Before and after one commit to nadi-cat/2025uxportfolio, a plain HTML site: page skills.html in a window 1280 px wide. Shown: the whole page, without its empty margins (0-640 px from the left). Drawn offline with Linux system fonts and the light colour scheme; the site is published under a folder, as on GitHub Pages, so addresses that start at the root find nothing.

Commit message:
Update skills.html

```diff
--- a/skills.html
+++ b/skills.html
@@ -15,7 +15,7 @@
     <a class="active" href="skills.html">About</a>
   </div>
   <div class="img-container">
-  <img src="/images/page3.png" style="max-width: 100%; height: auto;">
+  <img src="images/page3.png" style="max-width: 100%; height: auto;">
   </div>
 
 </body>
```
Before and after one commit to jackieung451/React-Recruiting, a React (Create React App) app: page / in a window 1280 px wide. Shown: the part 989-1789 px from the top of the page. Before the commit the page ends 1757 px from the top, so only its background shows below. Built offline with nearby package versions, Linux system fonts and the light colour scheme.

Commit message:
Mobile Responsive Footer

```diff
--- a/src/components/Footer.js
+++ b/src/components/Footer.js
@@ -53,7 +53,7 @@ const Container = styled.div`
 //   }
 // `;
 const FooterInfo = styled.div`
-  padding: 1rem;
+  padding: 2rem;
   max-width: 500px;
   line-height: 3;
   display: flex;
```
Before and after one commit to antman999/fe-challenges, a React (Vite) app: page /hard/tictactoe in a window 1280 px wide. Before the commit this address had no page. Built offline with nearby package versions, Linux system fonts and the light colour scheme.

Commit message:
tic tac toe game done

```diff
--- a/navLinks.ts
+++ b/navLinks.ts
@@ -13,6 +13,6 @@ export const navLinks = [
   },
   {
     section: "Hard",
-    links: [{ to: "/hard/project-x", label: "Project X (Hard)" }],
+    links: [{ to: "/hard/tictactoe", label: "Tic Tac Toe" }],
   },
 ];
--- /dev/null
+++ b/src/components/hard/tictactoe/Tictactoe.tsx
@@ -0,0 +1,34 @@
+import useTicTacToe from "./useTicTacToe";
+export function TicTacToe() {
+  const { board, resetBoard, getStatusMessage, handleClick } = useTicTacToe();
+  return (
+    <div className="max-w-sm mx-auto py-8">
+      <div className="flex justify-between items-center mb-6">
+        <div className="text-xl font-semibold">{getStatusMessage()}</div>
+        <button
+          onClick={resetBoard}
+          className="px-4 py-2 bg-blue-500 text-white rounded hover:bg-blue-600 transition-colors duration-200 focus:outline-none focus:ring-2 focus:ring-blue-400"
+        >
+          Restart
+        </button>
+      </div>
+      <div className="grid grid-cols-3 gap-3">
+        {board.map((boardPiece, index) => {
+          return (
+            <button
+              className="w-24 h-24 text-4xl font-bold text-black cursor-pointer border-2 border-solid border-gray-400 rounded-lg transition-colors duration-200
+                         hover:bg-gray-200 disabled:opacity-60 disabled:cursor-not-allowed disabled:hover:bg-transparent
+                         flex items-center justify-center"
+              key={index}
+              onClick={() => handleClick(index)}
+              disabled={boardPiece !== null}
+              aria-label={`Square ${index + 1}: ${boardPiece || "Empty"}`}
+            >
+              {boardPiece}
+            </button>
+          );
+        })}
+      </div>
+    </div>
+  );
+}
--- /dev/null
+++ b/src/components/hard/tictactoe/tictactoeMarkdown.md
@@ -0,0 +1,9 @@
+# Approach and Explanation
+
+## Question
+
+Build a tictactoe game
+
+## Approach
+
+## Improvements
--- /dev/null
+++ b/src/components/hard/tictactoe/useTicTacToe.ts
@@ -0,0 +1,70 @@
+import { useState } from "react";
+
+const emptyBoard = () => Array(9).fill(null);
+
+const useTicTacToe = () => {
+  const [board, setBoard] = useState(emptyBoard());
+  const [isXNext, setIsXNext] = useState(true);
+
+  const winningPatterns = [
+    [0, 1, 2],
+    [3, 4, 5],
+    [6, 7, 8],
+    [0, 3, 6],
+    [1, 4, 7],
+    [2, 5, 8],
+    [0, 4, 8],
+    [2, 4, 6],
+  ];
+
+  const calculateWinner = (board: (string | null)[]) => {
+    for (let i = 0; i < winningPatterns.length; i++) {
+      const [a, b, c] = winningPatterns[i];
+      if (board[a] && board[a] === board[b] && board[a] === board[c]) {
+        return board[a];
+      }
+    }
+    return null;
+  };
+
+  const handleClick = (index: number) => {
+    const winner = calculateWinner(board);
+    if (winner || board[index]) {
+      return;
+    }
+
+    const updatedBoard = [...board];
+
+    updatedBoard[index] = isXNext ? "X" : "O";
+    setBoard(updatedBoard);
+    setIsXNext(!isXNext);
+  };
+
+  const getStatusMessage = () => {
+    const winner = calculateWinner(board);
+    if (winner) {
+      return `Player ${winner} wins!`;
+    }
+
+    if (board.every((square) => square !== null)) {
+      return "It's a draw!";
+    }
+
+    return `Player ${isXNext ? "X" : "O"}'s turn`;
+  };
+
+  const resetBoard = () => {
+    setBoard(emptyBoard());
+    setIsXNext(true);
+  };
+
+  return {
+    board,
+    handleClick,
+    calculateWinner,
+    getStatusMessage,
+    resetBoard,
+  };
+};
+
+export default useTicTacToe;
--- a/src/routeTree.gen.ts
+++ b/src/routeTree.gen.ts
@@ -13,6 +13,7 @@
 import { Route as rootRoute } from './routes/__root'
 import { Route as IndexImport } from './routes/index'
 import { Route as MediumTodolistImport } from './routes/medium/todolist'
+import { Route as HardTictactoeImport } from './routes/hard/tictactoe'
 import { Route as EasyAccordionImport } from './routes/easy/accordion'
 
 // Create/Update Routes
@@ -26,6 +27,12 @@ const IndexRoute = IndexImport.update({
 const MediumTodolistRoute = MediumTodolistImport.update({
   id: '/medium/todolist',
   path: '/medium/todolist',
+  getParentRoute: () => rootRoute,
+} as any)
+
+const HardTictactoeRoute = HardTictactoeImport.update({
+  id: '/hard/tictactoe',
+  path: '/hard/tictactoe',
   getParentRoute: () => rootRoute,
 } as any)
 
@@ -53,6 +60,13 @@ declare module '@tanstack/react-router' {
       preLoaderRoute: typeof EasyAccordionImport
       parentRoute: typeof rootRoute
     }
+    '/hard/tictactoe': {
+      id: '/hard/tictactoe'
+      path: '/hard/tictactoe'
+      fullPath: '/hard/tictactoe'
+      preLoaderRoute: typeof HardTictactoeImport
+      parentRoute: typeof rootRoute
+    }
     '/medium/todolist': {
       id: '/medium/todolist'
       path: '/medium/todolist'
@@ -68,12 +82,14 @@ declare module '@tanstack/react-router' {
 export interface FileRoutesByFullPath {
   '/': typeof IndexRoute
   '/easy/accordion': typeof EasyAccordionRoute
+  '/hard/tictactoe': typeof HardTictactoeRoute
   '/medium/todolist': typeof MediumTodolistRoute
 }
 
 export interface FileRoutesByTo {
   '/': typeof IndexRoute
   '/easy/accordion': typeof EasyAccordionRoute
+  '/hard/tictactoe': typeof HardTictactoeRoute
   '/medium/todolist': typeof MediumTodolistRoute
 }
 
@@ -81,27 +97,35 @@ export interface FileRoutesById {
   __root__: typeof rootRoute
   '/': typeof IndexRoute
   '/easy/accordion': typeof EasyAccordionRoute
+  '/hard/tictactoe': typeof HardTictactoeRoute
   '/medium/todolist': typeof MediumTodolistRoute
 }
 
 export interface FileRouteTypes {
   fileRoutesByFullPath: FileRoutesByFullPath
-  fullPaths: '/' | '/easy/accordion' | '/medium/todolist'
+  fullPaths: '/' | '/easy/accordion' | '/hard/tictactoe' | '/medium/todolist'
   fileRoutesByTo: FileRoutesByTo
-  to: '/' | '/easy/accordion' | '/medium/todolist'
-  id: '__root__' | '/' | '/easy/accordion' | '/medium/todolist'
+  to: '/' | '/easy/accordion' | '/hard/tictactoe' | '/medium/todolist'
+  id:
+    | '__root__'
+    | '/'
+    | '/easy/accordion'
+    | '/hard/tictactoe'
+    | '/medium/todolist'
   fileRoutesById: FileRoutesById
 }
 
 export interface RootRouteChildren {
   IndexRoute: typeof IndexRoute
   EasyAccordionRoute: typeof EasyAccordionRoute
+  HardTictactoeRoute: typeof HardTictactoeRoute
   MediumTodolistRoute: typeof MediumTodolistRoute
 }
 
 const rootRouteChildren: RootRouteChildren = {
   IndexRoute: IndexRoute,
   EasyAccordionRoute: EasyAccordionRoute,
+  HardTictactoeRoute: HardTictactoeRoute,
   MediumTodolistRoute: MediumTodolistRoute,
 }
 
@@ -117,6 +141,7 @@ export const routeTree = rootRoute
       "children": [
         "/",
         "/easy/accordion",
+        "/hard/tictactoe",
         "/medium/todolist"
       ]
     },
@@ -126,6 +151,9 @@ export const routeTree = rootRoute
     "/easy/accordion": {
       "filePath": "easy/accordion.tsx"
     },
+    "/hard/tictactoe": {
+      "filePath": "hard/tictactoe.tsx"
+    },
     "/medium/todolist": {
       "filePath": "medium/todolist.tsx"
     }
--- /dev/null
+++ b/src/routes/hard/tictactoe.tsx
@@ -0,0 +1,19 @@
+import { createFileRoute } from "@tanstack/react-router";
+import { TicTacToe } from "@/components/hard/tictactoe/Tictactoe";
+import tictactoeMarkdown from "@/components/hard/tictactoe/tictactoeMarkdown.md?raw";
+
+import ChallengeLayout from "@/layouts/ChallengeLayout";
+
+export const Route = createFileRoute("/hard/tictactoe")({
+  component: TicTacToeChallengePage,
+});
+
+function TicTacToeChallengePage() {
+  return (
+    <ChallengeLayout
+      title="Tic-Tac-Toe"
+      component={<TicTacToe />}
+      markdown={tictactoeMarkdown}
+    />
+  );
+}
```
------
What to do: Show every line of the material that includes the string "module".

Worked solution:
@@ -53,6 +60,13 @@ declare module '@tanstack/react-router' {
@@ -68,12 +82,14 @@ declare module '@tanstack/react-router' {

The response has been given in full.